Attorneys for Los Angeles County want a judge to release the therapy records of a deputy who sued the county alleging her career has been derailed because a recruit the plaintiff found to be physically unfit brought about a backlash from former Sheriff Alex Villanueva’s wife.
In court papers filed Wednesday, June 7, in Los Angeles Superior Court, the county lawyers maintain that because Deputy Lina Pimentel seeks emotional distress damages, the defense is entitled to view the records of the counselor she saw for stress allegedly related to her work and the issues involving her lawsuit. In December, Pimentel’s attorney objected to a subpoena request for all the records sought, citing privacy issues and a lack of relevance, the county attorneys state in their court papers.
“It is expected at trial (that) plaintiff will urge the jury to award to her substantial emotional distress damages,” the county attorneys state in their court papers. “Plaintiff may even claim the county exacerbated old emotional injuries of which are unknown because the County does not have these records.”
In her suit filed in January 2022, Pimentel says she was hired in January 2007, served as a patrol deputy and in August 2019, and was given a highly regarded recruit training officer job at the Sheriff’s Academy. She later took part in the decision to dismiss recruit Natalie Garcia, a close, personal friend of Vivian Villanueva, the spouse of the ex-sheriff and a retired LASD sergeant, the suit states.

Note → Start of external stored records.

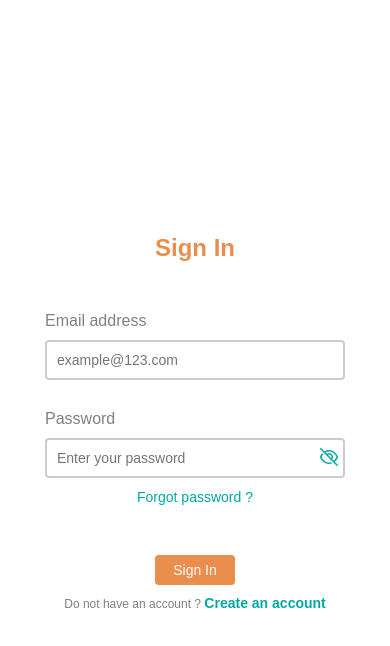
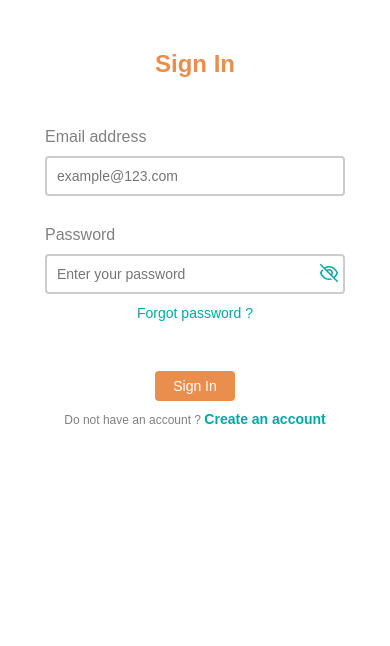
Before and after one commit to Mariraj-Krishnan/Simple-Login-Form, a plain HTML site: page index.html in a window 390 px wide. Shown: the top 646 px of the page. Drawn offline with Linux system fonts and the light colour scheme.

Commit message:
Update style.css

```diff
--- a/style.css
+++ b/style.css
@@ -120,8 +120,8 @@ body {
 }
 @media screen and (max-width: 800px) {
   .container {
-    width: auto;
-    height: auto;
+    width: 100%;
+    height: 100vh;
     box-shadow: none;
   }
   .regContainer .register div {
```
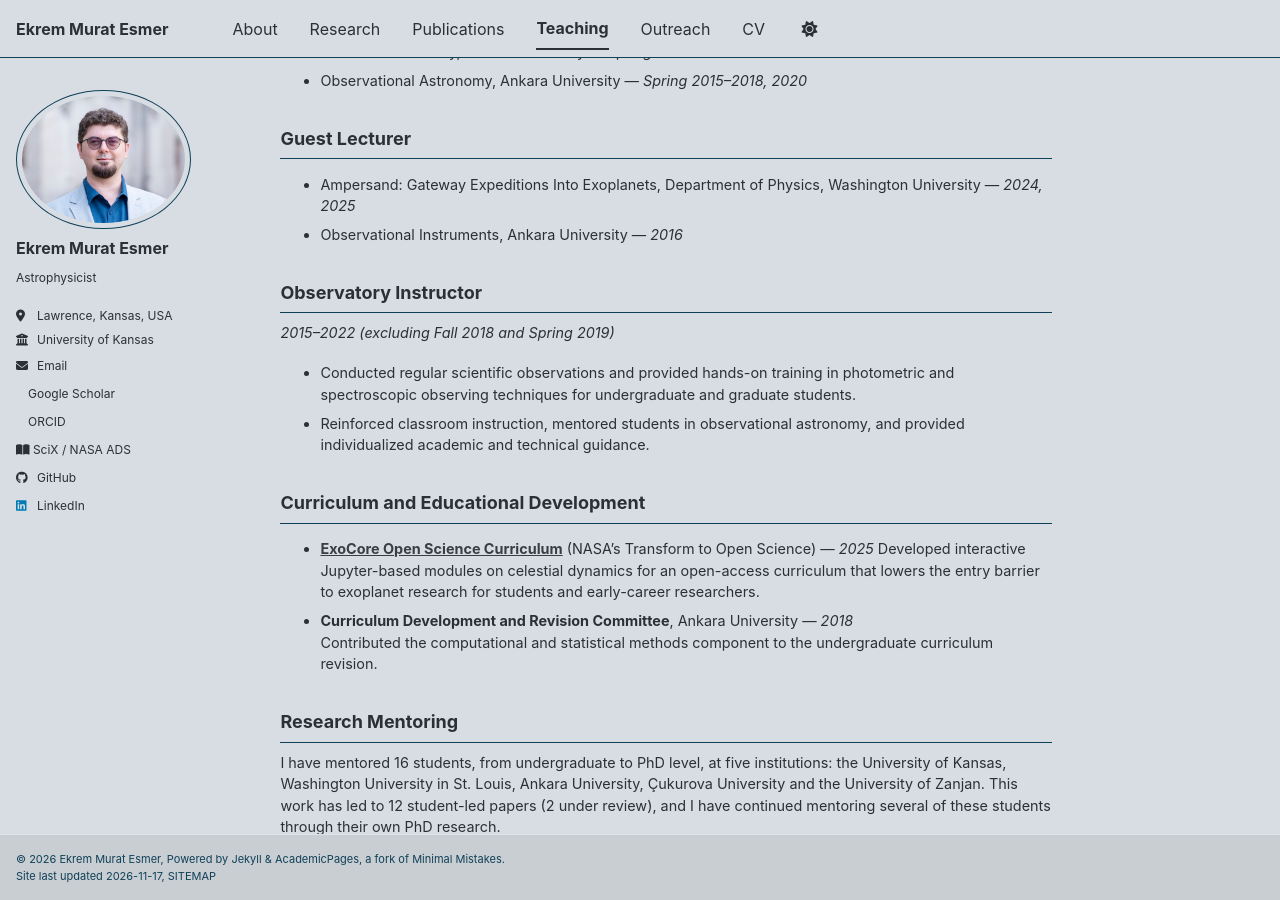
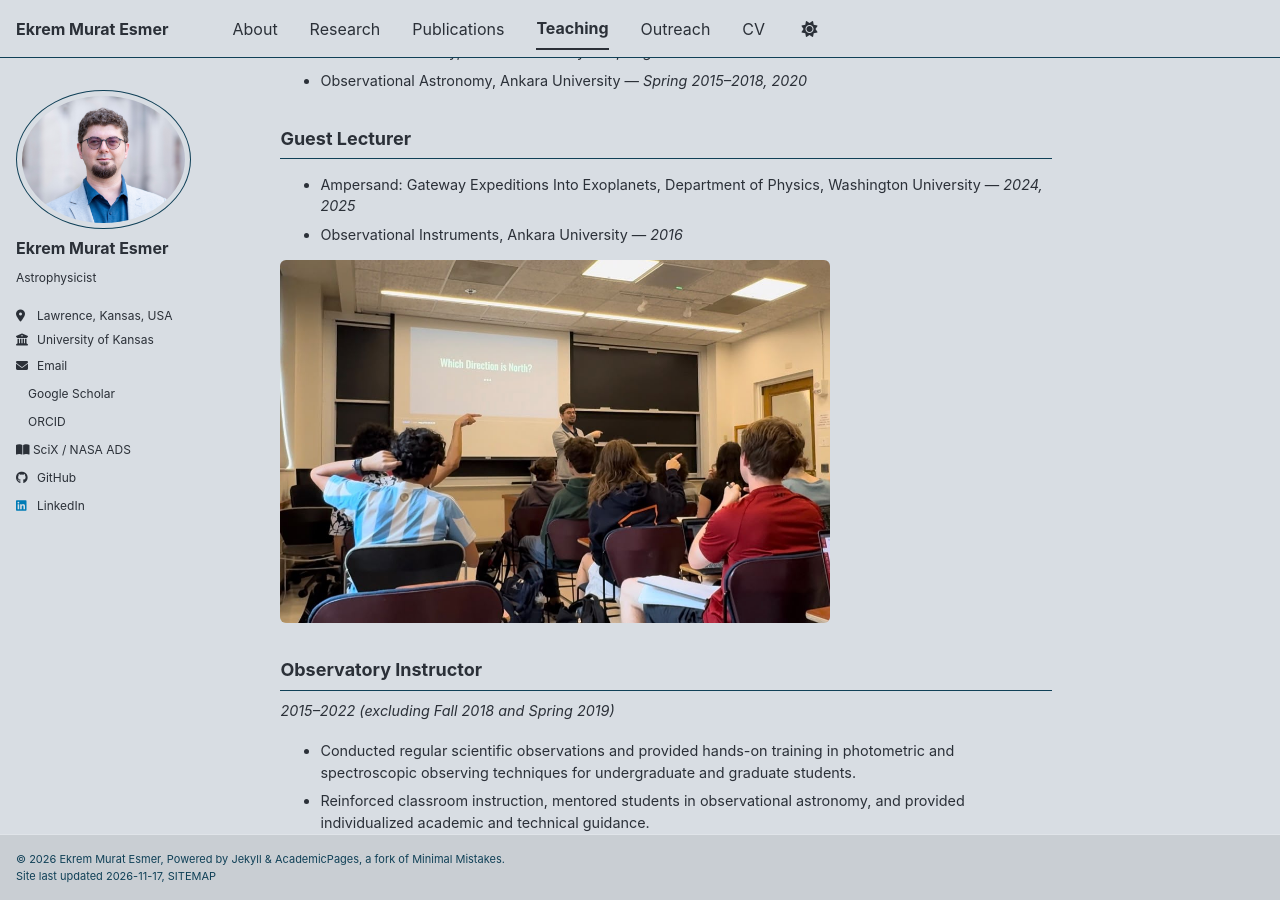
Before and after one commit to ekremesmer/ekremesmer.github.io, a Jekyll site: the page built from _pages/teaching.md, in a window 1280 px wide and 900 px high, scrolled down 363 px. Built offline with Jekyll 4.4.1, drawn with Linux system fonts in a browser that asks for light colours; a style sheet for code colours, icons or effects is not loaded.

Commit message:
Teaching: add WashU guest lecture photo

```diff
--- a/_pages/teaching.md
+++ b/_pages/teaching.md
@@ -21,6 +21,8 @@ author_profile: true
 - Ampersand: Gateway Expeditions Into Exoplanets, Department of Physics, Washington University — *2024, 2025*
 - Observational Instruments, Ankara University — *2016*
 
+![Guest lecture at Washington University in St. Louis](/images/teaching/washu-guest-lecture.jpg){: .outreach-photo style="max-width: 550px"}
+
 ## Observatory Instructor
 *2015–2022 (excluding Fall 2018 and Spring 2019)*
 - Conducted regular scientific observations and provided hands-on training in photometric and spectroscopic observing techniques for undergraduate and graduate students.
```
Also changed, not shown: images/teaching/washu-guest-lecture.jpg (added).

“Vivian Villanueva was acting as a supervisor during all relevant periods of time … and had an office at plaintiff’s worksite,” the suit alleges.
Garcia, a longtime LASD custody assistant, was making her second attempt to complete the academy, but Pimentel, Garcia’s drill instructor, determined that she was physically unable to complete the course, the suit states. “Garcia falsely claimed to plaintiff’s superiors that plaintiff had forced her to do additional physical training requirements in violation of her medical restrictions,” the suit alleges.
In retaliation for plaintiff dismissing her friend as unqualified, Vivian Villanueva “reported” to the academy and called the plaintiff two obscene names reserved for females, the lawsuit alleges. Vivian Villanueva also warned others to keep Pimentel away from her because, “I will go off on that (epithet),” the suit states. “This gross example of nepotism, abuse of office and workplace harassment has been ratified by current Sheriff Alex Villanueva, who allows his wife to call female deputies names … in the workplace,” the suit states.
Pimentel’s career progression “has now been effectively terminated” because of Vivian Villanueva’s personal attacks on her, according to the suit, which further alleges the sheriff’ spouse is “misusing her husband’s position as the apex employee of the Los Angeles County Sheriff’s Department to do illegal favors for her friends and punish those who do not do favors for her friends.”
Garcia, upset because she was unable to meet the minimum physical standards for a deputy, filed a complaint against Pimentel because the plaintiff had told her, “The sheriff is not here to save you,” the suit states.
“Plaintiff expressed this to Garcia because (Pimentel) believed that Garcia would seek to abuse her influence with Sheriff Alex Villanueva, by and through his spouse Vivian Villanueva,” the suit states.
Last July, Judge Terry Green dismissed Vivian Villanueva as a defendant in the case. Contrary to what Pimentel alleges in her lawsuit, Vivian Villanueva does not have an office at any county building, has not supervised or reprimanded any county employees and does not have a county vehicle, lawyers for the sheriff’s spouse stated in their court papers filed ahead of Tuesday’s hearing.
“(Pimentel) appears to have added these knowingly false allegations to publicly embarrass Sheriff Villanueva,” Vivian Villanueva’s lawyers stated in their court papers. Lawyers for the county were similarly critical of Pimentel’s claims against their client.
“The allegations in plaintiff’s complaint are boilerplate, illusory and conclusory,” county attorneys stated in their court papers. “Yet, none of these is supported by any facts in the complaint, other than plaintiff’s misperception of the reality caused by the strong dislike she has towards her co-workers.”